Angie’s first release Road was financed by the money raised from busking around Brighton, where she won the National Busking Competition. Road was an immediate critical success. It was the 5-Star ‘Spotlight Album’ of the Month in Country Music People and gained 4 and 5 star reviews in the major music press. The narrative quality of the songwriting earned her comparisons with Bob Dylan and Joni Mitchell, thanks to lyrics described by reviewers as “intelligent” and “consummately literate.” The music writer and historian Garth Cartwright writing for HMV Choice said: “Not since Bob Dylan’s mid-60s output has a singer so successfully jammed songs with so many high-culture reference points.” For others her potent mix of country, blues, and folk served up with equal measures of aggression and tenderness led her to be called the ‘British Lucinda Williams’; and ‘the Queen of country-tinged singer-songwriters.’ Road made it on to the long short list for the Mercury Prize in 2004.

Her second CD Tales of Light and Darkness (which also made the long cut for the Mercury Music Prize 2006) cemented Angie’s reputation as a songwriter. Her music was now being championed by Bob Harris, who called her “one of Britain’s greatest singer-songwriters” and chose her as one of only two female songwriters to feature on his 'Best of British' programme on BBCR2. Since then her powerful live performances have taken her to most of the major festivals in Britain and Europe: Glastonbury, Cambridge, Celtic Connections and Montreaux Jazz amongst them.

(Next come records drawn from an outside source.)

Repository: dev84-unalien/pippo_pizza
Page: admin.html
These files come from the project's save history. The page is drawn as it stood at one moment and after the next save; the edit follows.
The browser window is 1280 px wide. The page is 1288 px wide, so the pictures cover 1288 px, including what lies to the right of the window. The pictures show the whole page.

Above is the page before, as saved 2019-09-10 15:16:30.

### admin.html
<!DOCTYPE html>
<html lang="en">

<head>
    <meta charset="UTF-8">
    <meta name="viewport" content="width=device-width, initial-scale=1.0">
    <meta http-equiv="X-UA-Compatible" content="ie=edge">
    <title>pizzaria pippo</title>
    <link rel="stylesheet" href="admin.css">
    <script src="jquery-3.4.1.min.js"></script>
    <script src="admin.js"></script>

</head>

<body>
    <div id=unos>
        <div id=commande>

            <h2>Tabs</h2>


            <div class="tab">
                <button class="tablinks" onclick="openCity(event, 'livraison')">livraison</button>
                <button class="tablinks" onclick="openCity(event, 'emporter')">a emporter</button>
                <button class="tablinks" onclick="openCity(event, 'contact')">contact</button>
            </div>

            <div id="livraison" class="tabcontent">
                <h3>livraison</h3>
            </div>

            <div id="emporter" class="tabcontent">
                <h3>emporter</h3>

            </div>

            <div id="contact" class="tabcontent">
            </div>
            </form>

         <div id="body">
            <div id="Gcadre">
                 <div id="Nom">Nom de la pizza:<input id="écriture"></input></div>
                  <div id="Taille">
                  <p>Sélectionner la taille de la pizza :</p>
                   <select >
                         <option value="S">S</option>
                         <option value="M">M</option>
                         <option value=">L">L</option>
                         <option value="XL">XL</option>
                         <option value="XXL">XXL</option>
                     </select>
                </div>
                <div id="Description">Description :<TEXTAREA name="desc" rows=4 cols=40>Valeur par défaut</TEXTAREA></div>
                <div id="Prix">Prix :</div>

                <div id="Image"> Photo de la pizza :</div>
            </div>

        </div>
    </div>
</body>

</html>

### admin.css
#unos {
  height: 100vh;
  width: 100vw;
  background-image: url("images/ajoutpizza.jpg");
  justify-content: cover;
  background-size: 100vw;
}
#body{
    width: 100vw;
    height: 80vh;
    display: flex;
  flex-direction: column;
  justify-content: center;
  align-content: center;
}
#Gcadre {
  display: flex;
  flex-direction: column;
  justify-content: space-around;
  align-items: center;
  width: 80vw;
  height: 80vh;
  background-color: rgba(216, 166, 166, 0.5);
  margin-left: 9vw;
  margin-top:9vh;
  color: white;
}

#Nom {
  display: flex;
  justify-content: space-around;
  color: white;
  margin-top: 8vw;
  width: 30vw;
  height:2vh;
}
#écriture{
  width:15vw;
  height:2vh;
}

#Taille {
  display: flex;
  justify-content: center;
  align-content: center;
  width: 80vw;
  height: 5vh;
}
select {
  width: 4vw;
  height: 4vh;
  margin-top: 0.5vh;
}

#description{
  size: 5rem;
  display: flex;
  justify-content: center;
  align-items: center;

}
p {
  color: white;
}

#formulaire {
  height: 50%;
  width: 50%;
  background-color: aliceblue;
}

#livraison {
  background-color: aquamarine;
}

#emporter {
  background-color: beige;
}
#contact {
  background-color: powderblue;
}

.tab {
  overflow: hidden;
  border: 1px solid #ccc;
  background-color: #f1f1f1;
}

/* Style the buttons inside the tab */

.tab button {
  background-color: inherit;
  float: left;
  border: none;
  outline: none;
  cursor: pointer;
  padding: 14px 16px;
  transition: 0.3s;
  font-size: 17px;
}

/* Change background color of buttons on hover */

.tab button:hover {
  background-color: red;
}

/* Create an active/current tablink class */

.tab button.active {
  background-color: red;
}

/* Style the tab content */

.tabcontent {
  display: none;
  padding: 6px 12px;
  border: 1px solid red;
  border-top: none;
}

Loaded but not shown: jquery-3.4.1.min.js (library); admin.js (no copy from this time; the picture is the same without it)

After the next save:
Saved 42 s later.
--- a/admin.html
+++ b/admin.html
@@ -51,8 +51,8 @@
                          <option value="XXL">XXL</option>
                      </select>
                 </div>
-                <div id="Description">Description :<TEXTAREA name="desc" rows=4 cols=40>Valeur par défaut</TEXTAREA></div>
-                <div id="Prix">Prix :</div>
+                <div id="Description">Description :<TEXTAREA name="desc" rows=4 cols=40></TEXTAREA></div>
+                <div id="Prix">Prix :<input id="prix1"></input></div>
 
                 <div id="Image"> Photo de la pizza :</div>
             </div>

An artist whose music crosses genres is not easily categorisable and though Angie’s music was initially classified as Americana, this only tells half a story. The Americana/Lucinda Williams tag is understandable, as are the comparisons with Bob Dylan and Joni Mitchell. In particular, the narrative approach to songwriting of both these artists were an early influence on Angie's songwriting. Other early musical influences were as diverse as Carole King, Big Mama Thornton, Hank Williams and John Martyn. But Angie’s music is equally influenced by the musical storytelling she encounterd on European travels. Thus her last CD Meanwhile, as night falls... (2008) now mixed her British folk and American roots with narrative songs based on Russian folk tales and dark European fairy stories and was written and partly recorded in a forest in France. Meanwhile... continued the success story and was ‘CD of the Week’ in the Sun, and was called “perfectly crafted” by The Independent on Sunday, and “epic and beautiful” by The Guardian.

Given that her songs have been called ‘cinematic’ it is no surprise that she has appeared at film festivals in France and that recently her songs Fishtails and Premonition Blues, have featured on film soundtracks in both England (Call Me, which was premiered at the Cannes Film Festival) and France (In the Heart of Others.)

The last three years have been spent touring the UK and Europe, both solo and with her band ‘The Revelators’ and writing the songs for her new CD: Old Sticks to Scare a Bird. Angie is currently in discussions with a Parisian painter on staging a sound/visual arts project in Paris early next year